TOKYO (Reuters) - Self-cooling clothes may seem like the stuff of science fiction, but for one Japanese company they are not only good business but a way to help the environment.
Shirts and jackets made by Kuchou-fuku -- literally "air-conditioned clothes" -- keep the wearer comfortable even in sweltering heat while using one-50th of the energy of a small air conditioner, said Hiroshi Ichigaya, the company's
"Until now, air-conditioning implied cooling the entire room. Now, we can cool just the body," Ichigaya said.
Two small fans sewn into the back of each garment and powered by a pocket-sized rechargeable battery pack circulate air across the wearer's skin, evaporating perspiration and keeping temperatures down -- a welcome respite from Japan's mid-summer humidity and record-breaking heat in recent days.
The self-cooling clothes come in 10 styles and a variety of colors, all priced at 11,000 yen ($96) and sold on the internet and at limited retailers.
The company has sold about 5,500 of the garments since they went on sale three years ago, mostly to factory workers.
But however cool the clothes, they seem unlikely to catch on any time soon. Because the fans puff out the garments with air, they give wearers a deceptively portly look.

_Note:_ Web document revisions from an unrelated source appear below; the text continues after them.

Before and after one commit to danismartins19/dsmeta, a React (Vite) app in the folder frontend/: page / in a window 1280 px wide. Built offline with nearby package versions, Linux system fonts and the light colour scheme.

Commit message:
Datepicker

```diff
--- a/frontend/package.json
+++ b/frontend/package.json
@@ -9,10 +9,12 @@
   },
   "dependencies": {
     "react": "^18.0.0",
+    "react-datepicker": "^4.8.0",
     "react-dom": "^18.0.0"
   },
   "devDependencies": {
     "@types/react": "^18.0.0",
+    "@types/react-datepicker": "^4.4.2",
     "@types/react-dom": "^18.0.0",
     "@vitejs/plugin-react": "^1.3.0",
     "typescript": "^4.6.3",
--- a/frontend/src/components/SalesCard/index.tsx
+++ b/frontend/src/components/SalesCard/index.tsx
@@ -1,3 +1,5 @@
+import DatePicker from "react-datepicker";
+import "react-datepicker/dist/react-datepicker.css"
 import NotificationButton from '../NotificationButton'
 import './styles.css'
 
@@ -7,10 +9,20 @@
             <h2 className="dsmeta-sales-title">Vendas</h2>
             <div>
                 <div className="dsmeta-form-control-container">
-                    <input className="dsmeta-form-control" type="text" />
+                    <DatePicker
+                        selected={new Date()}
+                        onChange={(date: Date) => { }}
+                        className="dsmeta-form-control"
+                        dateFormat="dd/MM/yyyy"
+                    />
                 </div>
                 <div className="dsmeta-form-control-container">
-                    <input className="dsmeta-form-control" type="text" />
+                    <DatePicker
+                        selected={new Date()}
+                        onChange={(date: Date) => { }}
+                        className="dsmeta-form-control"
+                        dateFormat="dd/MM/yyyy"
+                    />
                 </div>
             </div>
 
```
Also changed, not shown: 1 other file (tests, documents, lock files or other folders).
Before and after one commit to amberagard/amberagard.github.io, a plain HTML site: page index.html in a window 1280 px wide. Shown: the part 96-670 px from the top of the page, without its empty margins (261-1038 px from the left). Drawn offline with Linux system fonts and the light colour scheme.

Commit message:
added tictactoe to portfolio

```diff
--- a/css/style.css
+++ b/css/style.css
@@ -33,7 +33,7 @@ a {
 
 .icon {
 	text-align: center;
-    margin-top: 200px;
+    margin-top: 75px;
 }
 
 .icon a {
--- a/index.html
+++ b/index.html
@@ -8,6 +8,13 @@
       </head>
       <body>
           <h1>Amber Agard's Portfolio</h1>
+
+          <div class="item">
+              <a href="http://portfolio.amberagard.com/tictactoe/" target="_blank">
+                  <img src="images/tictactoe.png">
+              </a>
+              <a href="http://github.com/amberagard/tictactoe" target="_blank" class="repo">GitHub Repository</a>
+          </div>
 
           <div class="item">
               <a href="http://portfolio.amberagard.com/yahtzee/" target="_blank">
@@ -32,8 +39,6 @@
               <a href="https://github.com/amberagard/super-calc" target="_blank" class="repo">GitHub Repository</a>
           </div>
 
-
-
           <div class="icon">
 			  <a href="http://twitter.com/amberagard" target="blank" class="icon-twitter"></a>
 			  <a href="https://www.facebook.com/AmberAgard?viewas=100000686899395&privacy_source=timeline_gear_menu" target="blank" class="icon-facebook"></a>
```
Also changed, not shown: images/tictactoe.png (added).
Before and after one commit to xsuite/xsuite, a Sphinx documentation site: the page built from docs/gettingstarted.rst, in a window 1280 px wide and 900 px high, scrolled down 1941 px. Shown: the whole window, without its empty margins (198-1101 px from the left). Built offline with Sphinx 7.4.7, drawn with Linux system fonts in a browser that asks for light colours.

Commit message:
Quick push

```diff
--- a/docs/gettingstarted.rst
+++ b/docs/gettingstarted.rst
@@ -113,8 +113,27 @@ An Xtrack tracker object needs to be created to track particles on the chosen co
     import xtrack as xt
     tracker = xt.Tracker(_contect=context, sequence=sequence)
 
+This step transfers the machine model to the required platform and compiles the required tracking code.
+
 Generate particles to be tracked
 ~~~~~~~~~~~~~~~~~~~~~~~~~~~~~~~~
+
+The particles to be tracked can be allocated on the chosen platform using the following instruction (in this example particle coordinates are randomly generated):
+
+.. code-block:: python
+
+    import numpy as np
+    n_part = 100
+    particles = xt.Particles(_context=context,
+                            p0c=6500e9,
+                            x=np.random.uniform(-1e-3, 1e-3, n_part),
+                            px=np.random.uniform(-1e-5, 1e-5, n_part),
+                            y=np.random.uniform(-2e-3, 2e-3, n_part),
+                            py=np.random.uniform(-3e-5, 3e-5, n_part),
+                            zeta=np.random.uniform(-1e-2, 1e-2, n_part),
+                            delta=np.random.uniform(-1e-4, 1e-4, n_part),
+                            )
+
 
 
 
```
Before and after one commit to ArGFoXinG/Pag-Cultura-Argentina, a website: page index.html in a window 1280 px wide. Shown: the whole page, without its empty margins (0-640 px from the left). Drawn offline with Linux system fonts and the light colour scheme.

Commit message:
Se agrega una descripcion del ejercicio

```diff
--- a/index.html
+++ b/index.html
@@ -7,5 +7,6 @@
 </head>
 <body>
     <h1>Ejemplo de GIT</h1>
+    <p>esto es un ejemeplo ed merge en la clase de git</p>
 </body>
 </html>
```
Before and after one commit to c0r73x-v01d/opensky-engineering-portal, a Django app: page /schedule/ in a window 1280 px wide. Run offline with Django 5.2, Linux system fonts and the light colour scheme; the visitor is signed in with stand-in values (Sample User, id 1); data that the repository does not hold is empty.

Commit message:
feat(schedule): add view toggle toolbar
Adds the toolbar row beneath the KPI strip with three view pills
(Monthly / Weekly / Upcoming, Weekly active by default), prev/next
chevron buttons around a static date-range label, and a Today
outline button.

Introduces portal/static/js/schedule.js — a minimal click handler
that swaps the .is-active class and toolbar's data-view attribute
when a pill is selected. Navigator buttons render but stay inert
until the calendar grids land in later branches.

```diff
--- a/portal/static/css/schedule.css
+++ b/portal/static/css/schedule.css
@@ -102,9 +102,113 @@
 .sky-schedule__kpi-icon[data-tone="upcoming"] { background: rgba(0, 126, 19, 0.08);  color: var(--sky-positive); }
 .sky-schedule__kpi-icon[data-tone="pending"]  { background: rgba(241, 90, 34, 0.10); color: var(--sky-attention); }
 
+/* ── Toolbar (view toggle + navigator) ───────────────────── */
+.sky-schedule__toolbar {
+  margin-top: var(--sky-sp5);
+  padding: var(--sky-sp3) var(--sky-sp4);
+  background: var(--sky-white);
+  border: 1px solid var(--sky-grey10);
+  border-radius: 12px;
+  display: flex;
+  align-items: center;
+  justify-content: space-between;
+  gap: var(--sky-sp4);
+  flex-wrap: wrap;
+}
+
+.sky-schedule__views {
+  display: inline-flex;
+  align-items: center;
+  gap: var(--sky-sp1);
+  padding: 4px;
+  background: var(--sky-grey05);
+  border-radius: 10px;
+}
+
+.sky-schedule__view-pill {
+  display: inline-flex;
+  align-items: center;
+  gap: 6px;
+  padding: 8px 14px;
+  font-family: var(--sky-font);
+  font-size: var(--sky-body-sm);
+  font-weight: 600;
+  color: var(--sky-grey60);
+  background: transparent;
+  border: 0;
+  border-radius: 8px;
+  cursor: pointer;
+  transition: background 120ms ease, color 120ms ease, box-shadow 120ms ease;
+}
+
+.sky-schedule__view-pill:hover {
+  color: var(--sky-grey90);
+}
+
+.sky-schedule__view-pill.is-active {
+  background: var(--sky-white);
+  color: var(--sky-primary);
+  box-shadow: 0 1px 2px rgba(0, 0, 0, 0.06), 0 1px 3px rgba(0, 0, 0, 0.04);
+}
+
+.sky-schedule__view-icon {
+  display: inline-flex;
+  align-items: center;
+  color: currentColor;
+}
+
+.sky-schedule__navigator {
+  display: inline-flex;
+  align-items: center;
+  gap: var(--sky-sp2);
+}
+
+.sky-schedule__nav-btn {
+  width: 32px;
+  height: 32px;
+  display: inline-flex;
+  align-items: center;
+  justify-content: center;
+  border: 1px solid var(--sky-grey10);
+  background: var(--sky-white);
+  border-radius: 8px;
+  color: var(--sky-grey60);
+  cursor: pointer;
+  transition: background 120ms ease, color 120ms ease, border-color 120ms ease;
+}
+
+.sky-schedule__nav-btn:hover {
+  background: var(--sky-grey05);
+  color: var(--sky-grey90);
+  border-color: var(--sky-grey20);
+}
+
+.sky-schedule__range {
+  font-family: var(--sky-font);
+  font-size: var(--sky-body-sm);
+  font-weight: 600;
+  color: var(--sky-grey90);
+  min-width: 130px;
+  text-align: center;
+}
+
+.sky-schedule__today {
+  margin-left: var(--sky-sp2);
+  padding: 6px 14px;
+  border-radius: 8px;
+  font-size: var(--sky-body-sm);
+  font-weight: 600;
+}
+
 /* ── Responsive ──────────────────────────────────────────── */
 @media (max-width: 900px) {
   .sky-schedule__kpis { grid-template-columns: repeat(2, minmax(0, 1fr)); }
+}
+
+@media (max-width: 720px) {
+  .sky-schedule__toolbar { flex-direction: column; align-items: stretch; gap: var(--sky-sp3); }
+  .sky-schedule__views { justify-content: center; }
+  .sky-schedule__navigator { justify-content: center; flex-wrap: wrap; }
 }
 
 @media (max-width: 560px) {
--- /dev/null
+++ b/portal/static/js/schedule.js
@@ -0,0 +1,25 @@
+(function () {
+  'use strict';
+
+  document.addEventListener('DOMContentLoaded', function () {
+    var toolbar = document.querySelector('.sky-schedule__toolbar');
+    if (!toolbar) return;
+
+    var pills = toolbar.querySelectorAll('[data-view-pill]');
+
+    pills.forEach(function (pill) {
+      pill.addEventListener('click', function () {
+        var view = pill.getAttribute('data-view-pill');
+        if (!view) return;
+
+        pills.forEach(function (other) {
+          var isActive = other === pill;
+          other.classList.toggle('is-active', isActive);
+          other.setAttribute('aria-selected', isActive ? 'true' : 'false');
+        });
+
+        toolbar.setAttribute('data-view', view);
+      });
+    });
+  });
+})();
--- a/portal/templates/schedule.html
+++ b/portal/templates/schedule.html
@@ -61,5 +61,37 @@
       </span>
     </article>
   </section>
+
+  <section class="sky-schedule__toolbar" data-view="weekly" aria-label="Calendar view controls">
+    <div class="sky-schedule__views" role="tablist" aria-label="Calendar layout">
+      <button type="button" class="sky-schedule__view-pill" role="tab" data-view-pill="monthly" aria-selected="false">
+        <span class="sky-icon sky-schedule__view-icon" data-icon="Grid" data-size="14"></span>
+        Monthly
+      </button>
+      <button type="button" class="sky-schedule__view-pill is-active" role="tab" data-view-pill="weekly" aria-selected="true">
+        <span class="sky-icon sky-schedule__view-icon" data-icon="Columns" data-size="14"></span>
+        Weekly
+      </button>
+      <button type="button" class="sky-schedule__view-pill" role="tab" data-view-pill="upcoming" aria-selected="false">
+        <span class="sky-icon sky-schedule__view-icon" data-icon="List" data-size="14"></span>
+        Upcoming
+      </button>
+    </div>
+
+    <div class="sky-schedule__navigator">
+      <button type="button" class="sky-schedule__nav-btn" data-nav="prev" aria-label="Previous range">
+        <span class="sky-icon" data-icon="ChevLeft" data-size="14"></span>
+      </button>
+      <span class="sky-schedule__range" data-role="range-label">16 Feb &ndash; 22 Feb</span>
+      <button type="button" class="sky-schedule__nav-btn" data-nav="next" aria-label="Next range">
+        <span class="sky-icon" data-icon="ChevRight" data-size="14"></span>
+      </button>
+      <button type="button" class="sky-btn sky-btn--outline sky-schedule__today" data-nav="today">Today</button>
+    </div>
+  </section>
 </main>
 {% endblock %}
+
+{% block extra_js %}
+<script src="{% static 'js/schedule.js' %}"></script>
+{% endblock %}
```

"My daughter won't wear them because the shape is no good," Ichigaya admitted.